Type 2 diabetes usually develops gradually over several years, beginning when muscle and other cells stop responding to insulin. This condition, which is known as insulin resistance, causes sugar and insulin levels to remain high for longer periods after a meal.(1)
Over time, the increasing demands made on the insulin producing cells in the pancreas wears them out, and insulin production eventually stops.(1) So, foods that increase blood sugar levels by a large amount in a short span of time puts more stress on the body’s insulin production and can be detrimental in people with diabetes.
The glycemic index (GI) is a rating system for foods containing carbohydrates. It shows how quickly each food affects your blood sugar (glucose) level when that food is eaten on its own. The rating ranges from 0 to 100, with 100 representing the blood sugar rise when pure glucose is consumed.(2,3)

Low, medium & high GI

Foods can be classified into low glycemic index, medium glycemic index and high glycemic index in the following manner:(1)

  • Low-GI foods: Glycemic index < 55
  • Medium-GI foods: Glycemic index is 56-69
  • High -GI foods: Glycemic index is 70-100

 

A low glycemic index food will cause a slow, gradual increase in blood sugar levels and will maintain increased energy levels for a longer duration. A high glycemic index food will cause a quick upsurge in blood sugar levels, thus providing large amounts of energy for a short period of time. Foods with a high glycemic index, like white bread, are rapidly digested and cause substantial fluctuations in blood sugar.
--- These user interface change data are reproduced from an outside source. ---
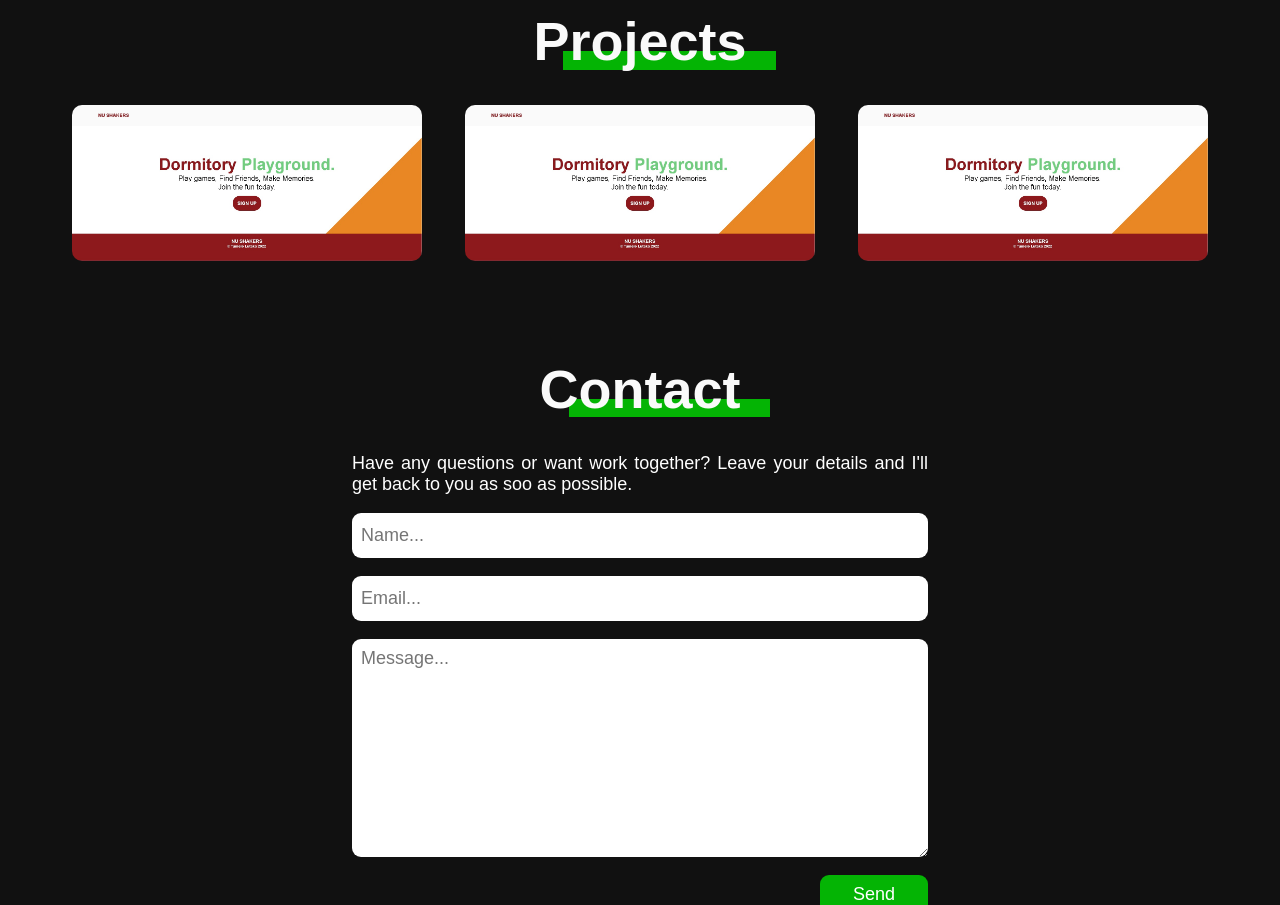
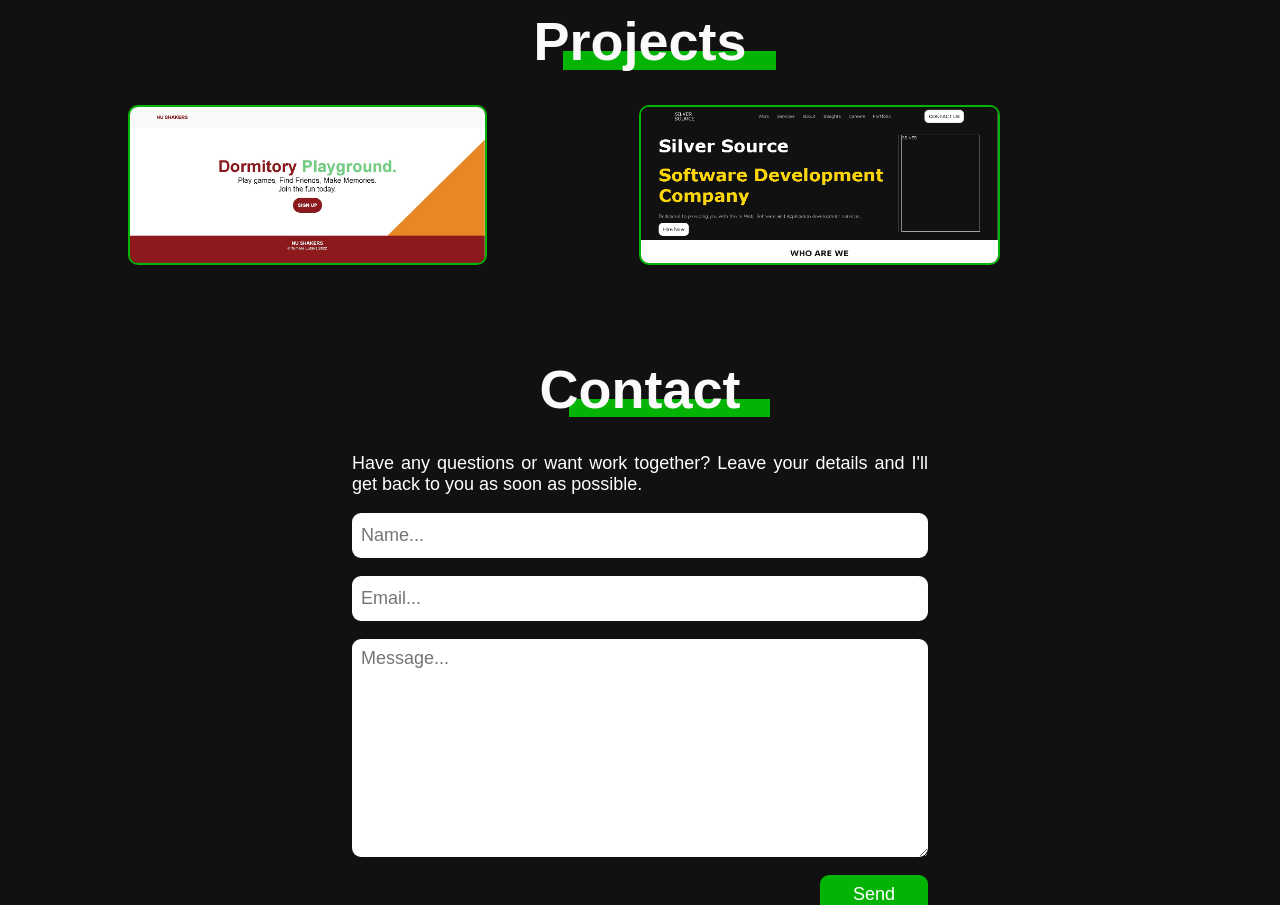
Before and after one commit to GleeGalaxy/tumelo-lutaka-portfolio, a plain HTML site: page index.html in a window 1280 px wide. Shown: the part 1906-2811 px from the top of the page. Drawn offline with nearby package versions, Linux system fonts and the light colour scheme.

Commit message:
Updating projects list

```diff
--- a/css/style.css
+++ b/css/style.css
@@ -292,7 +292,7 @@ img{
     height: 156px;
     width: 100%;
     margin: auto;
-    /* border: 2px solid var(--secondary-clr); */
+    border: 2px solid var(--secondary-clr);
     border-radius: 10px;
 }
 
--- a/index.html
+++ b/index.html
@@ -120,13 +120,8 @@
                         </a>
                     </li>
                     <li>
-                        <a href="https://nu-shakers.netlify.app/home">
-                            <img src="/images/nu-shakers-image.jpg" alt="">
-                        </a>
-                    </li>
-                    <li>
-                        <a href="https://nu-shakers.netlify.app/home">
-                            <img src="/images/nu-shakers-image.jpg" alt="">
+                        <a href="#">
+                            <img src="/images/silver-source-image.jpg" alt="">
                         </a>
                     </li>
                 </ul>
@@ -142,7 +137,7 @@
                     <p>
                         Have any questions or want work together?
                         Leave your details and I'll get back to you
-                        as soo as possible.
+                        as soon as possible.
                     </p>
                     <input id="name" type="text" placeholder="Name..." required>
                     <input id="email" type="text" placeholder="Email..." required>
```
Also changed, not shown: images/silver-source-image.jpg (added).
Foods with a low glycemic index, like whole oats, are digested more slowly, prompting a more gradual rise in blood sugar.(1,3)

Risks of a high glycemic index diet

A diet rich in high GI food can lead to increased risk for:

  • Type2 diabetes(4–8)
  • Heart disease(9–12)
  • Obesity/Overweight(8,12,13)

 

Some studies also show an increased risk for ovulatory infertility in women(14) and increased cancer risk (at several sites including colorectum, esophagus, lung, bladder, endometrium etc)(7,15,16).
A low dietary glycemic index diet also showed a decreased risk for clinical depression.(17)

Factors affecting the glycemic index

Many factors can affect a food’s glycemic index, including the following:

• Processing:

  • Milling and refining of grains – removing the bran and the germ – increases the glycemic index.(1)

• Physical form:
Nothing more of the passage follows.